Task directions — Report back every line from the entries below in which the word "class" occurs.

Front-end code edit data
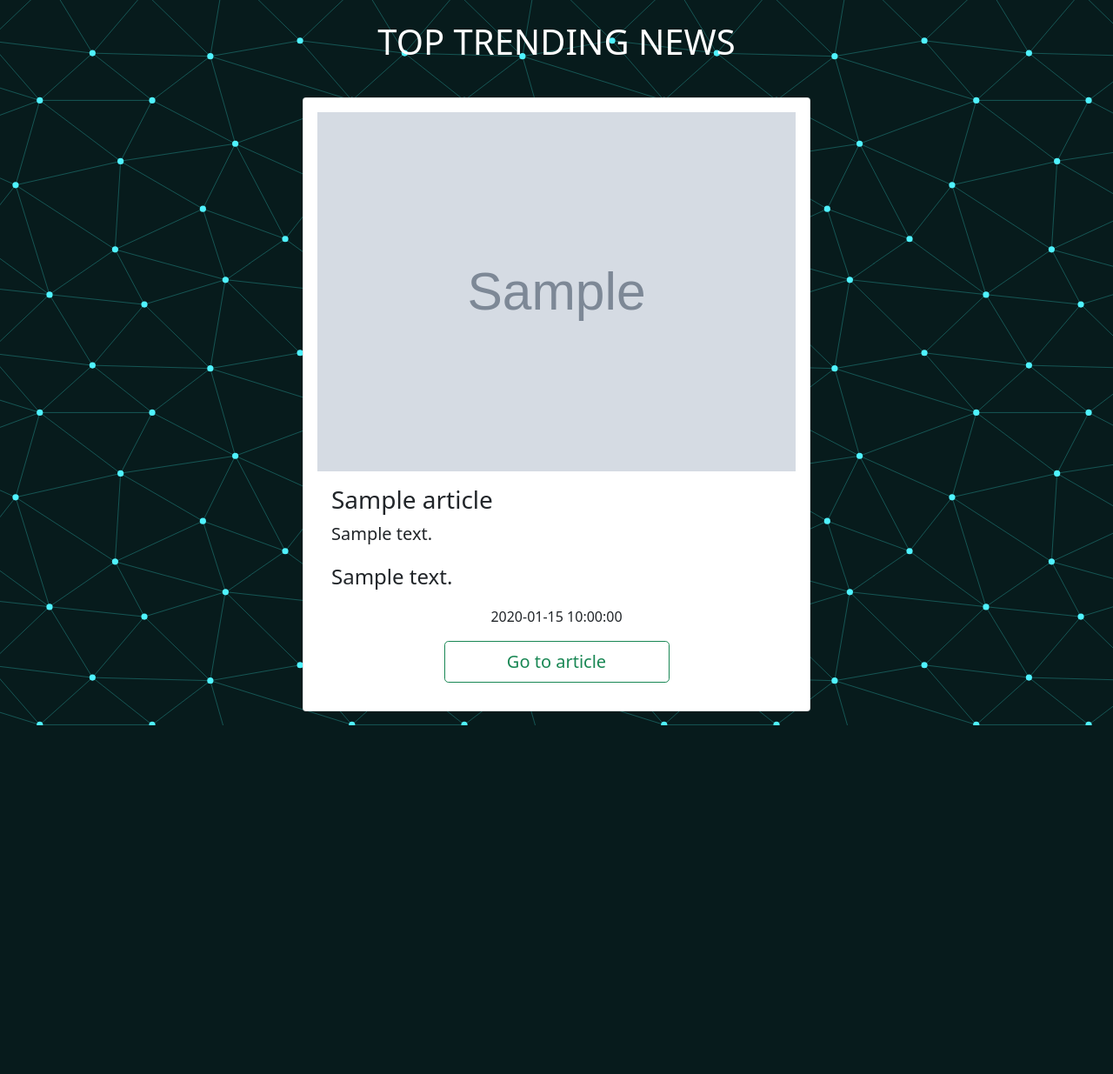
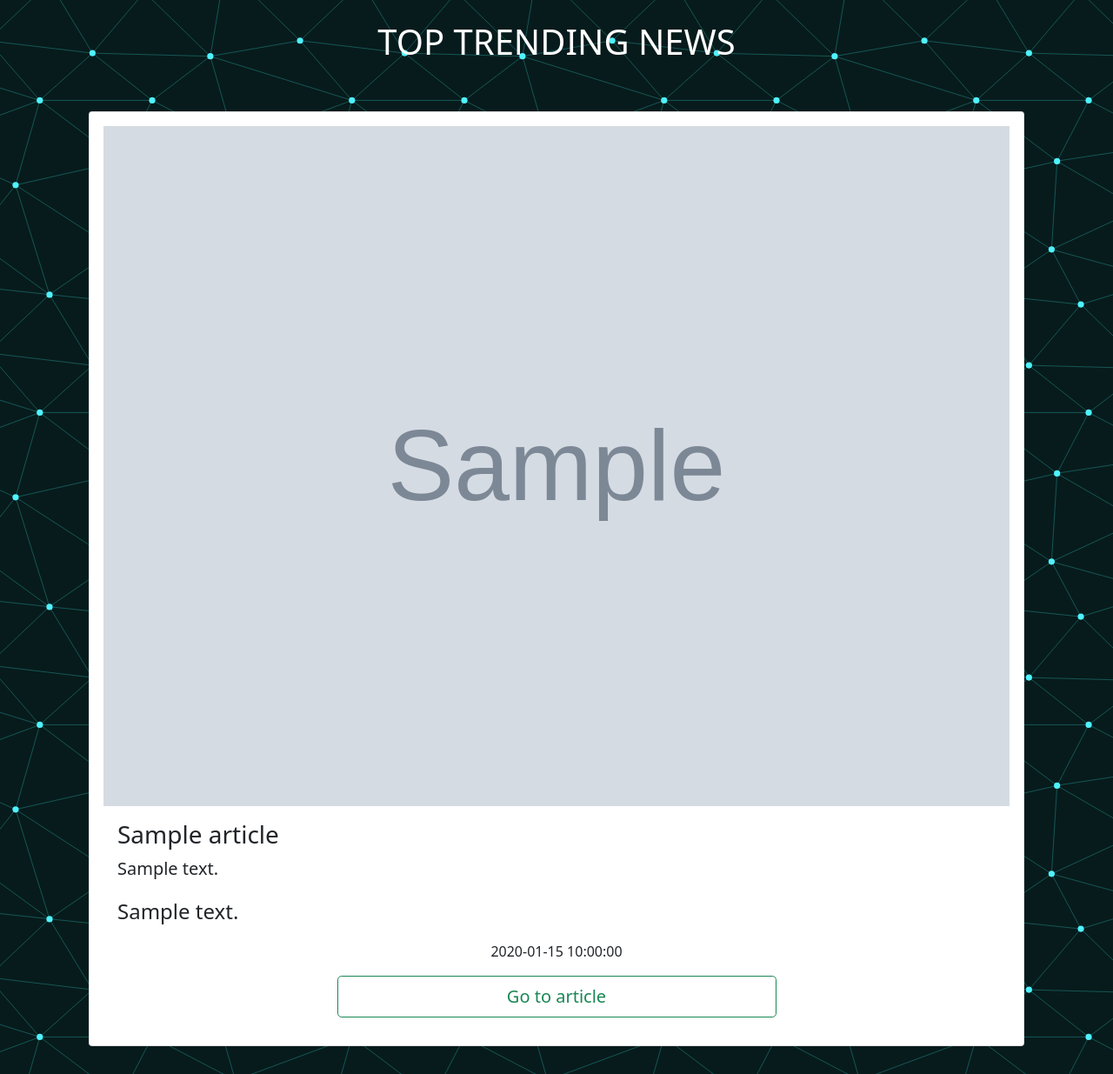
Before and after one commit to amani-joseph/trending-news, a Flask app: template app/templates/index.html in a window 1280 px wide. Shown: the part 56-1291 px from the top of the page at 87% size. Before the commit the page ends 890 px from the top, so only its background shows below. Run offline with Flask 2, Linux system fonts and the light colour scheme; the template is opened without the code that fills it: most values are stand-ins (such as "Sample title", 1, 10 or a date in 2020); grey boxes marked "Sample" are stand-in pictures; some libraries are stand-ins or nearby versions.

Commit message:
Amended styling

```diff
--- a/app/templates/macros.html
+++ b/app/templates/macros.html
@@ -1,7 +1,7 @@
 <!-- @format -->
 
 {% macro display_news(articles)%} {% for article in articles %}
-<div class="container h-25 w-50">
+<div class="container p-3 w-100">
 	<div class="col p-3">
 		<div class="card p-3">
 			<img src="{{article.urlToImage}}" alt="" />
```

Exercise answer —
-<div class="container h-25 w-50">
+<div class="container p-3 w-100">
 	<div class="col p-3">
 		<div class="card p-3">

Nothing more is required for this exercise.